|Lee's Surrender, By My Great Grandfather|
My Great, Grandfather Private John Pelopidus Leach wrote:
"Needham and Jack, faithful and devoted servants of my Brother Geo. T. Leach who then commanded my company, and Capt. Richardson who was captured at Fort Stedman, informed of the surrender, came to the front in search of my Brother and myself. They awoke me and gave me the first information I had of Lee's army, which I did not believe, until returning with them past the courthouse to the bivouac of the remnant of my company I saw the open field about the village full of straggling men, moving in aimless fashion, artillery, ambulances and wagons gathering in parks, many men crying, some cursing and all in pitiful distress."

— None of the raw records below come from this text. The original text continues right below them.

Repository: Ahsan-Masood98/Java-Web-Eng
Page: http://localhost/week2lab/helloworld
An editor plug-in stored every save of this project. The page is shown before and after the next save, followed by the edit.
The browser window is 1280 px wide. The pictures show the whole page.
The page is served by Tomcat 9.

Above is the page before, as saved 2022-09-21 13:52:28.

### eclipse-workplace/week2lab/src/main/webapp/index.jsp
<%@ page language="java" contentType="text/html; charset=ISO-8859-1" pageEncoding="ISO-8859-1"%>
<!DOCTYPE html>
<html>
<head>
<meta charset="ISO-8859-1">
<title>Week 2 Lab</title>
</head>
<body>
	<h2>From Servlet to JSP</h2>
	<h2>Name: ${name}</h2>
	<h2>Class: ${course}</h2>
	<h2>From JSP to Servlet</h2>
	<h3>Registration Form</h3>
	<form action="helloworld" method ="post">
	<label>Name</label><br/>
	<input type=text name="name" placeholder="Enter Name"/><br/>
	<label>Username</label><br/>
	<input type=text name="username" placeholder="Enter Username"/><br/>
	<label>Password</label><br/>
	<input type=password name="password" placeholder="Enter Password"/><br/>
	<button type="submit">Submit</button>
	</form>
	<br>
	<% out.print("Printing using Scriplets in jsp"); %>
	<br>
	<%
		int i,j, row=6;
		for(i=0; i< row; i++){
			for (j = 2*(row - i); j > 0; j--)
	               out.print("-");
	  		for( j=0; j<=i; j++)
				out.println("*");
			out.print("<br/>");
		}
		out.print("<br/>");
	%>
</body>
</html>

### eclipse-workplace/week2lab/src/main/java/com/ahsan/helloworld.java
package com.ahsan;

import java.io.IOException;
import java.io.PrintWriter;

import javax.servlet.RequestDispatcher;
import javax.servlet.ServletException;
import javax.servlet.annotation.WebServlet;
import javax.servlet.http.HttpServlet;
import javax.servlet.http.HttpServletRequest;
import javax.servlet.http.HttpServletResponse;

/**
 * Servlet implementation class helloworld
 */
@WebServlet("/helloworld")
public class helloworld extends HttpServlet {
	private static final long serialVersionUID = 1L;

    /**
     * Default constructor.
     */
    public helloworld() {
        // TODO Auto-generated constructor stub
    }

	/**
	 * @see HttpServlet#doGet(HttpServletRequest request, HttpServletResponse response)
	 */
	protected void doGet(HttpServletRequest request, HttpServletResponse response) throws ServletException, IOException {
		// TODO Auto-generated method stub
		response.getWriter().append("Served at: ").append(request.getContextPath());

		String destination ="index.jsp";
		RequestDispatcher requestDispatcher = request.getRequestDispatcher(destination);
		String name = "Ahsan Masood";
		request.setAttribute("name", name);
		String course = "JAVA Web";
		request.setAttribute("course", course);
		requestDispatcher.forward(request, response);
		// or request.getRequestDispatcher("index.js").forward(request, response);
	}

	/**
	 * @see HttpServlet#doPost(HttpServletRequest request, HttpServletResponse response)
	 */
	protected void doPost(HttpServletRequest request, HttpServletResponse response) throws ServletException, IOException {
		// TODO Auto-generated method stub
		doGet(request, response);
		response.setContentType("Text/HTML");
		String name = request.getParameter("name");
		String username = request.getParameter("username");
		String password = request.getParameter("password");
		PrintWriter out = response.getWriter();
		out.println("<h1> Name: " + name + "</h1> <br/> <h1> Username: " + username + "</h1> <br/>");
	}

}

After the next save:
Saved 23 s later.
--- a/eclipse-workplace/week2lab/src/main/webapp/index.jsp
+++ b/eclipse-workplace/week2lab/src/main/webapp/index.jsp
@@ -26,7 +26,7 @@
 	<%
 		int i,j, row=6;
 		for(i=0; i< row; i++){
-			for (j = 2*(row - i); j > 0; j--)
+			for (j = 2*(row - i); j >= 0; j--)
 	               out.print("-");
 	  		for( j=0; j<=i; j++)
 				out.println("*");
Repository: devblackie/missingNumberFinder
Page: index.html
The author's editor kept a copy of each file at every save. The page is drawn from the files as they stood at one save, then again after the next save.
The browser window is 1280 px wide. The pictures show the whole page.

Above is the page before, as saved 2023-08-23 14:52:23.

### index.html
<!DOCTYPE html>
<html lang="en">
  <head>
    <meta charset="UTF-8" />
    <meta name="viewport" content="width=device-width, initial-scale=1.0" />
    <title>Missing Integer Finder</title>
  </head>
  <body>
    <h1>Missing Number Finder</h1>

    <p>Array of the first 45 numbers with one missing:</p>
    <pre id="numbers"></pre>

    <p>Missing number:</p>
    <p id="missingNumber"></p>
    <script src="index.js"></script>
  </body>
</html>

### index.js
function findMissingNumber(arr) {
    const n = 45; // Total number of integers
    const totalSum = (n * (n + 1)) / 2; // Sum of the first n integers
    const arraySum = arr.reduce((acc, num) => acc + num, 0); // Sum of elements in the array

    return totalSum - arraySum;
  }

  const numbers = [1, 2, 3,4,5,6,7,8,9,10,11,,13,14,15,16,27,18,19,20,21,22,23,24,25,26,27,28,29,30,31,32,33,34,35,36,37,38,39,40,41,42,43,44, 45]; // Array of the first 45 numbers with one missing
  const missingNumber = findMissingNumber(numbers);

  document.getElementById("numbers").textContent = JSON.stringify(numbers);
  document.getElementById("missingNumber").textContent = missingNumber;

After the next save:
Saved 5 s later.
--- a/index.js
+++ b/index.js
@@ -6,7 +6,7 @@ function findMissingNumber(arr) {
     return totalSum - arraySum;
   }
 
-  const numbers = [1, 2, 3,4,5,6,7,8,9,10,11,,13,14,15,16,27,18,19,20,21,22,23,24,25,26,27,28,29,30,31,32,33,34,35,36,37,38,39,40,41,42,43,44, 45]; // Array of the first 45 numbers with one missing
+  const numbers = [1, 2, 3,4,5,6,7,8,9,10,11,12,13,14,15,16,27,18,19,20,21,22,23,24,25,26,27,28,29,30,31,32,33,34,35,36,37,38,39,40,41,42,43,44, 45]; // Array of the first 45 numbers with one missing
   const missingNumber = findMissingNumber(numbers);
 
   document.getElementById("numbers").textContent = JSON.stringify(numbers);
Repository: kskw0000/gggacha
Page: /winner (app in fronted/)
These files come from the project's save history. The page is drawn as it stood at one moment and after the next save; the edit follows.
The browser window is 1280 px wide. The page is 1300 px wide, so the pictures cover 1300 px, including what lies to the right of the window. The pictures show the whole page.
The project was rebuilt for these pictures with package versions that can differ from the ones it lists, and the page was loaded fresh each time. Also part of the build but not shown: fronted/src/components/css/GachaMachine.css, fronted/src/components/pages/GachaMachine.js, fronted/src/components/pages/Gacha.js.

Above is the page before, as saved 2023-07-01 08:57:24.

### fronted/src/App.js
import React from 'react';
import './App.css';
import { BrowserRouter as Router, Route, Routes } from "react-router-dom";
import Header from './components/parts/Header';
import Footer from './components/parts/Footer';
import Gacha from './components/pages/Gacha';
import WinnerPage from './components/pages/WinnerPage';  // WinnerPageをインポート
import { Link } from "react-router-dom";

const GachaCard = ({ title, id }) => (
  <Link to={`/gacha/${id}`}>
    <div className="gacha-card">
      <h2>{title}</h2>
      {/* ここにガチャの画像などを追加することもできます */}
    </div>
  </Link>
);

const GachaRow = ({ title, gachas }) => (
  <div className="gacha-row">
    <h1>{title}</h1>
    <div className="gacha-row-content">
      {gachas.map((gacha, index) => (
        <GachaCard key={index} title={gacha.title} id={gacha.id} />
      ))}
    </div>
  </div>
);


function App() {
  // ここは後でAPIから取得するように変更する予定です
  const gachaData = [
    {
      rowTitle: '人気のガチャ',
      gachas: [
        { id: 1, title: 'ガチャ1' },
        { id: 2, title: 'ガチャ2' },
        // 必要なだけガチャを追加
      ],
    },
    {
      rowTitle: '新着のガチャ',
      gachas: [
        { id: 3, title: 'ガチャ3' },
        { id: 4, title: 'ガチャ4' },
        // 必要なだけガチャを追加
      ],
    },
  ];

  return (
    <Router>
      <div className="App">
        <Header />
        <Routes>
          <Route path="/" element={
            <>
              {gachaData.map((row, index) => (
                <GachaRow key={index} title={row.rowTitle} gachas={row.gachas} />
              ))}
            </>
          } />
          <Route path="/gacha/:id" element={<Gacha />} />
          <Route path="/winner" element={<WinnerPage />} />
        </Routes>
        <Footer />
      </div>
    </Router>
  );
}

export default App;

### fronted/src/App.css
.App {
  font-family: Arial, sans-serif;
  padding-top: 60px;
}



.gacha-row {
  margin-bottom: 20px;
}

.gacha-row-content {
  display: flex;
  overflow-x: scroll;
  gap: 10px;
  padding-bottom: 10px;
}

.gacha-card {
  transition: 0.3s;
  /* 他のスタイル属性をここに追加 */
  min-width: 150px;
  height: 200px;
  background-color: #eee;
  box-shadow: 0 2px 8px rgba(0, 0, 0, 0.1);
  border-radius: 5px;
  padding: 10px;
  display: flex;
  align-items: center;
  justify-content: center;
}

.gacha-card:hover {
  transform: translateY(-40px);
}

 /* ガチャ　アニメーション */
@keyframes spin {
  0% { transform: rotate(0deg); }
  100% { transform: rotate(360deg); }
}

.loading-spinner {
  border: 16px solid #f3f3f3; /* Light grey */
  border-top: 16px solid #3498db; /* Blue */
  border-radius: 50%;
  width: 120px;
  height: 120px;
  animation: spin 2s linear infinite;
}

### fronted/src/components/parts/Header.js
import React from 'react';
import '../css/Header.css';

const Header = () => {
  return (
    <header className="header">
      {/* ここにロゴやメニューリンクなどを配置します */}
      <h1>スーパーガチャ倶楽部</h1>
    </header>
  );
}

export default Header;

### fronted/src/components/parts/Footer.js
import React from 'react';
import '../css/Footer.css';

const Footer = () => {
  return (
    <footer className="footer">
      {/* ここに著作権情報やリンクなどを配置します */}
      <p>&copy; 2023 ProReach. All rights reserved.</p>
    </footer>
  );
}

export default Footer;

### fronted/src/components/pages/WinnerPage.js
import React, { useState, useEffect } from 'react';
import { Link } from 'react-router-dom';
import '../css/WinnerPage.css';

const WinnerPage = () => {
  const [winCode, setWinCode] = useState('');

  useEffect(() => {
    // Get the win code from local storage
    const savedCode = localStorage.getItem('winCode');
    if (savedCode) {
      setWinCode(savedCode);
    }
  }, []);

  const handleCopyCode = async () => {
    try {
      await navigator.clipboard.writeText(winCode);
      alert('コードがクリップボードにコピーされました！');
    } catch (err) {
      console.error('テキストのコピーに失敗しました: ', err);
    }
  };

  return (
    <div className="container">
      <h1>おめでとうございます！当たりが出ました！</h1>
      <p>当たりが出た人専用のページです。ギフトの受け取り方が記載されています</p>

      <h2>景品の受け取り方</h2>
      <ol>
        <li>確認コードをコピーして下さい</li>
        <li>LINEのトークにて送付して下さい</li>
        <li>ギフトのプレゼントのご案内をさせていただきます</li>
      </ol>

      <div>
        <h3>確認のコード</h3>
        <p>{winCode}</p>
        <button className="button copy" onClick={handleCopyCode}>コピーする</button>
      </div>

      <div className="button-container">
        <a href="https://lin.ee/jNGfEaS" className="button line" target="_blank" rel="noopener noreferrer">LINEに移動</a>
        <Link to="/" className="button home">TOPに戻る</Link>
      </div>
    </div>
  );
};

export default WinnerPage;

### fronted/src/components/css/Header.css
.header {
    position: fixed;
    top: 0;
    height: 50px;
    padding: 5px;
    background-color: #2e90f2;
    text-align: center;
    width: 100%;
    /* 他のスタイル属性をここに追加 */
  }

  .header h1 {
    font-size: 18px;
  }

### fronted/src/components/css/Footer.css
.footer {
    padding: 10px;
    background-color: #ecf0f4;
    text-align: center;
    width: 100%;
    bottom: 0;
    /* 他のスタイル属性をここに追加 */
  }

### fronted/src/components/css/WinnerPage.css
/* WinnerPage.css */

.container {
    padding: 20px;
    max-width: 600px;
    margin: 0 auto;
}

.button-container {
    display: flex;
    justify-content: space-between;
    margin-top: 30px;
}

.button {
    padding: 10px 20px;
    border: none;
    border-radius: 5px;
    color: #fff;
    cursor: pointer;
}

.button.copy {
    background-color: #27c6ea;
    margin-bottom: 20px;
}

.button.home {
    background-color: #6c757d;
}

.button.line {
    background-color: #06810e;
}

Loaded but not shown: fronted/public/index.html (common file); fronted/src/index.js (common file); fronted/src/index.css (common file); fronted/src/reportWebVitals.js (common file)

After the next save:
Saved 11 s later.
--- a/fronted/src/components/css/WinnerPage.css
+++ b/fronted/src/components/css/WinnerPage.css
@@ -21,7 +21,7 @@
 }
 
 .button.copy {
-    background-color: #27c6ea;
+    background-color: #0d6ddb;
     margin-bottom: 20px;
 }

"My command stacked arms in front of the victorious federals on the 10th of April, with one lieutenant, nine white men--all with guns-- and two Negro servants, Needham Leach of Chatham and Jack Richardson of Johnston County." (The Lieutenant was my great Uncle, George Thomas Leach)
"I with Needham, a Negro servant, as my only companion turned south to my home, Pittsboro, NC, passed through Chapel Hill and the Federal brigade of Gen. Atkins stationed there.
At Byrnums Mill on the Haw River, Needham and I were rowed across the stream in a bateau carrying the family servant of Maj. London, Sr. returning home with a bag of corn meal which he carried on the back of a mule."